Some of the banking sector experts demand that the regulators should provide some incentive for adopting Islamic financial system to encourage people to switchover from conventional banking system to Sharia compliant system. However, the propagators of Islamic banking say, "We do not want any incentive but have a right to demand level playing field. There are certain rules and regulations, which in turn penalize the followers of Islamic banking system. These distortions should be removed at the earliest.

The creation of parallel Islamic banking system offers a choice to people. It was very aptly said by an ardent follower of Islamic banking, "In the market two chickens are available, one which has been slaughtered according to the teaching of Islam and the other in violation of these rules. In such a scenario the logical choice for Muslim is to buy the chicken that has been slaughtered according to the Islamic teaching. The same is also true about Islamic and conventional banking, one conforms to Sharia and other does not. Therefore, it is the responsibility of every individual to pick up only that product which is Halal.

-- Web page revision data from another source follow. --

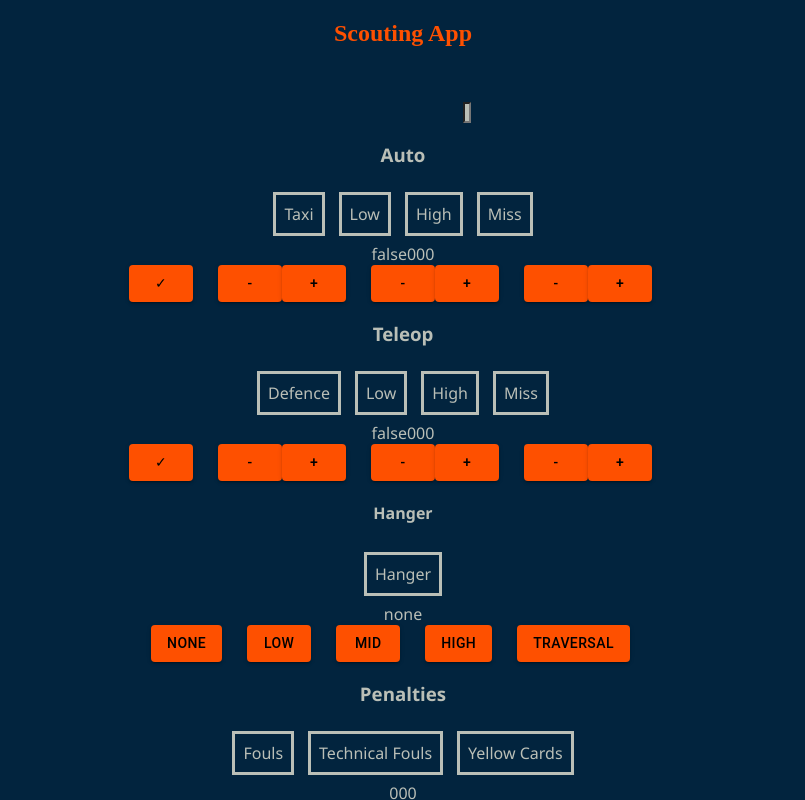
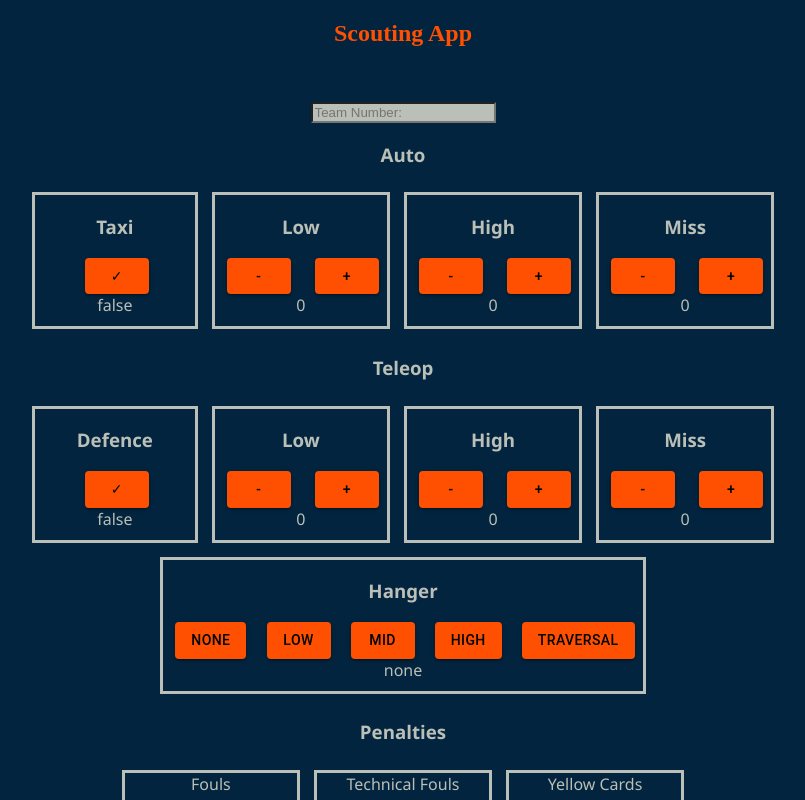
Before and after one commit to Team2338/GearScout2022, a React (Create React App) app: page / in a window 1280 px wide. Both pictures are taken after typing "Sample", "Sample", "Sample" into the empty fields and a click on the button "SUBMIT". Shown: the top 800 px of the page, without its empty margins (237-1042 px from the left). Built offline with nearby package versions, Linux system fonts and the light colour scheme.

Commit message:
visual updates

```diff
--- a/src/Components/data-collection-page/DataCollectionPage.css
+++ b/src/Components/data-collection-page/DataCollectionPage.css
@@ -2,6 +2,7 @@
     display: flex;
     flex-direction: column;
     text-align: center;
+    align-items:center;
     color: #babfb7;
     background-color: #02243e;
     font-family: "Segoe UI";
@@ -22,7 +23,6 @@
 
   .center {
     display: flex;
-    flex-direction: row;
     margin: auto;
   }
 
@@ -47,16 +47,24 @@
   .outline-box{
     outline: 3px solid #babfb7;
     margin: 10px;
-    padding: 8px;
+    padding-bottom: 10px;
+    text-align:center;
+    min-width: 160px;
   }
 
   .plus-minus-button{
     color: #fe5000;
     background-color: #babfb7;
+    margin-right: 12px !important;
+    margin-left: 12px !important;
+
   }
 
   .plus-minus-margin{
-    margin-right: 25px;
+    margin-right: -3.9px;
+    justify-content: space-around;
+    display: flex;
+    flex-direction: row;
   }
 
 
@@ -67,3 +75,9 @@
     margin-left: 600px;
     margin-right: 600px;
   }
+
+ /* @media only screen and (min-width:786px) {
+  .center{
+    display: grid;
+  }
+} */
--- a/src/Components/data-collection-page/DataCollectionPage.js
+++ b/src/Components/data-collection-page/DataCollectionPage.js
@@ -242,74 +242,78 @@ class DataCollectionPage extends React.Component{
 
                 <h3>Auto</h3>
                 <div className='center'>
-                  <div className='outline-box'>Taxi</div>
-                  <div className='outline-box'>Low</div>
-                  <div className='outline-box'>High</div>
-                  <div className='outline-box'>Miss</div>
-                </div>
-                <div className='center'>
-                  <div>{this.state.autoTaxi.toString()}</div>
-                  <div>{this.state.autoLowCount}</div>
-                  <div>{this.state.autoHighCount}</div>
-                  <div>{this.state.autoMissCount}</div>
-                </div>
-                <div className='center'>
+                  <div className='outline-box'>
+                    <h3>Taxi</h3>
                     <div className='plus-minus-margin'>
                       <Button className='plus-minus-button' type="button" variant="contained" onClick={this.doesAutoTaxi}>✓</Button>
                     </div>
+                    <div>{this.state.autoTaxi.toString()}</div>
+                  </div>
+                  <div className='outline-box'>
+                    <h3>Low</h3>
                     <div className='plus-minus-margin'>
                       <Button name="autoLowCount" className='plus-minus-button' type="button" variant="contained" onClick={this.subtractCount}>-</Button>
                       <Button name="autoLowCount" className='plus-minus-button' type="button" variant="contained" onClick={this.addCount}>+</Button>
                     </div>
+                    <div>{this.state.autoLowCount}</div>
+                  </div>
+                  <div className='outline-box'>
+                    <h3>High</h3>
                     <div className='plus-minus-margin'>
                       <Button name='autoHighCount' className='plus-minus-button' type="button" variant="contained" onClick={this.subtractCount}>-</Button>
                       <Button name='autoHighCount' className='plus-minus-button' type="button" variant="contained" onClick={this.addCount}>+</Button>
                     </div>
+                    <div>{this.state.autoHighCount}</div>
+                  </div>
+                  <div className='outline-box'>
+                    <h3>Miss</h3>
                     <div className='plus-minus-margin'>
                       <Button name="autoMissCount" className='plus-minus-button' type="button" variant="contained" onClick={this.subtractCount}>-</Button>
                       <Button name="autoMissCount" className='plus-minus-button' type="button" variant="contained" onClick={this.addCount}>+</Button>
+                    </div>
+                    <div>{this.state.autoMissCount}</div>
                   </div>
                 </div>
 
                 <h3>Teleop</h3>
                 <div className='center'>
-                  <div className='outline-box'>Defence</div>
-                  <div className='outline-box'>Low</div>
-                  <div className='outline-box'>High</div>
-                  <div className='outline-box'>Miss</div>
-                </div>
-                <div className='center'>
-                  <div>{this.state.teleopDefence.toString()}</div>
-                  <div>{this.state.teleopLowCount}</div>
-                  <div>{this.state.teleopHighCount}</div>
-                  <div>{this.state.teleopMissCount}</div>
-                </div>
-                <div className='center'>
+                  <div className='outline-box'>
+                    <h3>Defence</h3>
                     <div className='plus-minus-margin'>
                       <Button className='plus-minus-button' type="button" variant="contained" onClick={this.doesTeleopDefence}>✓</Button>
                     </div>
+                    <div>{this.state.teleopDefence.toString()}</div>
+                  </div>
+                  <div className='outline-box'>
+                    <h3>Low</h3>
                     <div className='plus-minus-margin'>
                       <Button name="teleopLowCount" className='plus-minus-button' variant="contained" type="button" onClick={this.subtractCount}>-</Button>
                       <Button name="teleopLowCount" className='plus-minus-button' variant="contained" type="button" onClick={this.addCount}>+</Button>
                     </div>
+                    <div>{this.state.teleopLowCount}</div>
+                  </div>
+                  <div className='outline-box'>
+                    <h3>High</h3>
                     <div className='plus-minus-margin'>
                       <Button name="teleopHighCount" className='plus-minus-button' variant="contained" type="button" onClick={this.subtractCount}>-</Button>
                       <Button name="teleopHighCount" className='plus-minus-button' variant="contained" type="button" onClick={this.addCount}>+</Button>
                     </div>
+                    <div>{this.state.teleopHighCount}</div>
+                  </div>
+                  <div className='outline-box'>
+                    <h3>Miss</h3>
                     <div className='plus-minus-margin'>
                       <Button name="teleopMissCount" className='plus-minus-button' variant="contained" type="button" onClick={this.subtractCount}>-</Button>
                       <Button name="teleopMissCount" className='plus-minus-button' variant="contained" type="button" onClick={this.addCount}>+</Button>
                     </div>
+                    <div>{this.state.teleopMissCount}</div>
+                  </div>
                 </div>
 
-                <h4>Hanger</h4>
                 <div className='center'>
-                  <div className='outline-box'>Hanger</div>
-                </div>
-                <div className='center'>
-                  <div>{this.state.climbLevel}</div>
-                </div>
-                <div className='center'>
+                  <div className='outline-box'>
+                    <h3>Hanger</h3>
+                    <div className="center">
                     <div className='plus-minus-margin'>
                       <Button className='plus-minus-button' type="button" variant="contained" onClick={this.noClimb} onClick={this.climbNone}>none</Button>
                     </div>
@@ -326,54 +330,78 @@ class DataCollectionPage extends React.Component{
                       <Button className='plus-minus-button' type="button" variant="contained" onClick={this.traversalClimb} onClick={this.climbTraversal}>Traversal </Button>
                     </div>
                     </div>
+                    <div>{this.state.climbLevel}</div>
+                  </div>
+                </div>
 
 
                 <h3>Penalties</h3>
                 <div className='center'>
-                  <div className='outline-box'>Fouls</div>
-                  <div className='outline-box'>Technical Fouls</div>
-                  <div className='outline-box'>Yellow Cards</div>
-                </div>
-                <div className='center'>
+                  <div className='outline-box'>Fouls
                     <div>{this.state.foul}</div>
-                  <div>{this.state.techFoul}</div>
-                  <div>{this.state.yellowCard}</div>
-                </div>
-                <div className='center'>
                     <div className='plus-minus-margin'>
                       <Button name="foul" className='plus-minus-button' type="button" variant="contained" onClick={this.subtractCount}>-</Button>
                       <Button name="foul" className='plus-minus-button' type="button" variant="contained" onClick={this.addCount}>+</Button>
                   </div>
+                  </div>
+                  <div className='outline-box'>Technical Fouls
+                  <div>{this.state.techFoul}</div>
                   <div className='plus-minus-margin'>
                     <Button name="techFoul" className='plus-minus-button' type="button" variant="contained" onClick={this.subtractCount}>-</Button>
                     <Button name="techFoul" className='plus-minus-button' type="button" variant="contained" onClick={this.addCount}>+</Button>
                   </div>
+                  </div>
+                  <div className='outline-box'>Yellow Cards
+                  <div>{this.state.yellowCard}</div>
                   <div className='plus-minus-margin'>
                     <Button name="yellowCard" className='plus-minus-button' type="button" variant="contained" onClick={this.subtractCount}>-</Button>
                     <Button name="yellowCard" className='plus-minus-button' type="button" variant="contained" onClick={this.addCount}>+</Button>
                   </div>
                   </div>
-                <div className='center'>
-                  <div className='outline-box'>Red Cards</div>
-                  <div className='outline-box'>Disabled</div>
-                  <div className='outline-box'>Disqualified</div>
                 </div>
                 <div className='center'>
-                  <div>{this.state.redCard}</div>
-                  <div>{this.state.disable.toString()}</div>
-                  <div>{this.state.disqualify.toString()}</div>
+
+
+
                 </div>
                 <div className='center'>
+
+                  <div className='plus-minus-margin'>
+
+                  </div>
+
+                </div>
+                <div className='center'>
+                  <div className='outline-box'>Red Cards
+                    <div>{this.state.redCard}</div>
                     <div className='plus-minus-margin'>
                       <Button name="redCard" className='plus-minus-button' type="button" variant="contained" onClick={this.subtractCount}>-</Button>
                       <Button name="redCard" className='plus-minus-button' type="button" variant="contained" onClick={this.addCount}>+</Button>
                   </div>
+                  </div>
+                  <div className='outline-box'>Disabled
+                    <div>{this.state.disable.toString()}
                     <div className='plus-minus-margin'>
                       <Button className='plus-minus-button' type="button" variant="contained" onClick={this.addDisable} >✓</Button>
                     </div>
+                    </div>
+                  </div>
+                  <div className='outline-box'>Disqualified
+                    <div>{this.state.disqualify.toString()}</div>
                     <div className='plus-minus-margin'>
                       <Button className='plus-minus-button' type="button" variant="contained" onClick={this.addDisqualify}>✓</Button>
                     </div>
+                  </div>
+                </div>
+                <div className='center'>
+
+
+
+                </div>
+                <div className='center'>
+
+
+
                 </div>
 
                 <Button className='button' type="button" onClick={this.submitData}>Submit</Button>
```
Also changed, not shown: src/index.js (line endings or trailing spaces). Lines whose indentation alone changed are shown as unchanged.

Keeping in view the low literacy level in the country and poor level of awareness among the masses, it is necessary that programs should be arranged where religious scholars, bankers economists and regulators should respond to the queries of the people. In this regard the latest effort of Standard Charted Bank deserves specific mention. The bank invited to prominent Sharia scholars to Pakistan at the opening of their second Islamic banking branch. Taking the advantage of their presence it also arranged 'Meet the Scholars' program. The two distinguishing factors of this program were 1) there was no monologue (long speech) and 2) carefully picked up questions by the moderators. Dr. Abdul Sattar Abu Ghuddah and Sheikh Nizam Yakubi very eloquently responded to each question. Though the program was pretty lengthy but a large number of questions could not be taken up due to time constraint. The program was also recorded and aired by a channel, which must have provided an opportunity to general public to listen to these scholars. However, there are two suggestions 1) that the bank should print the proceedings in the form of a booklet and also prepare CDs/video tapes and make them available to general public. It will be a great service to the cause of Islamization of the financial system.

Since all the banks involved in Islamic banking have religious advisors they should also arrange similar programs. There is still a lot of ambiguity about the Islamic banking as well as Islamic financial system. This can be removed only by arranging greater interaction with the religious scholars and the bankers. It is also suggested that banks should also sponsor such programs on television networks. According to an old saying, "The taste of pudding is in eating" and people cannot get the experience unless they experience the Islamic banking mode.

It is heartening that Islamic banking has been working in parallel with conventional banking system in the country. The central bank and the players have created the infrastructure and now it is up to the public to use it. One may say there are still some weaknesses in system. However, these weaknesses cannot be removed without active participation of all the stakeholders.

The confidence of the sponsors of Islamic banks in the system is evident from the fact that all these banks are starting their operations with larger capital base. The minimum paid-up capital requirement is Rs 2 billion till 31st December 2005. This, in fact, helps them start operation with greater liquidity and remain free from borrowing funds from others.

Though the point may not be too relevant but needs specific mention. A number of Islamic funds have been floated in the country. They are in a position to participate in pre-IPO placements as well as ensuring adequate liquidity of the shares of the companies offering Sharia compliant products and services.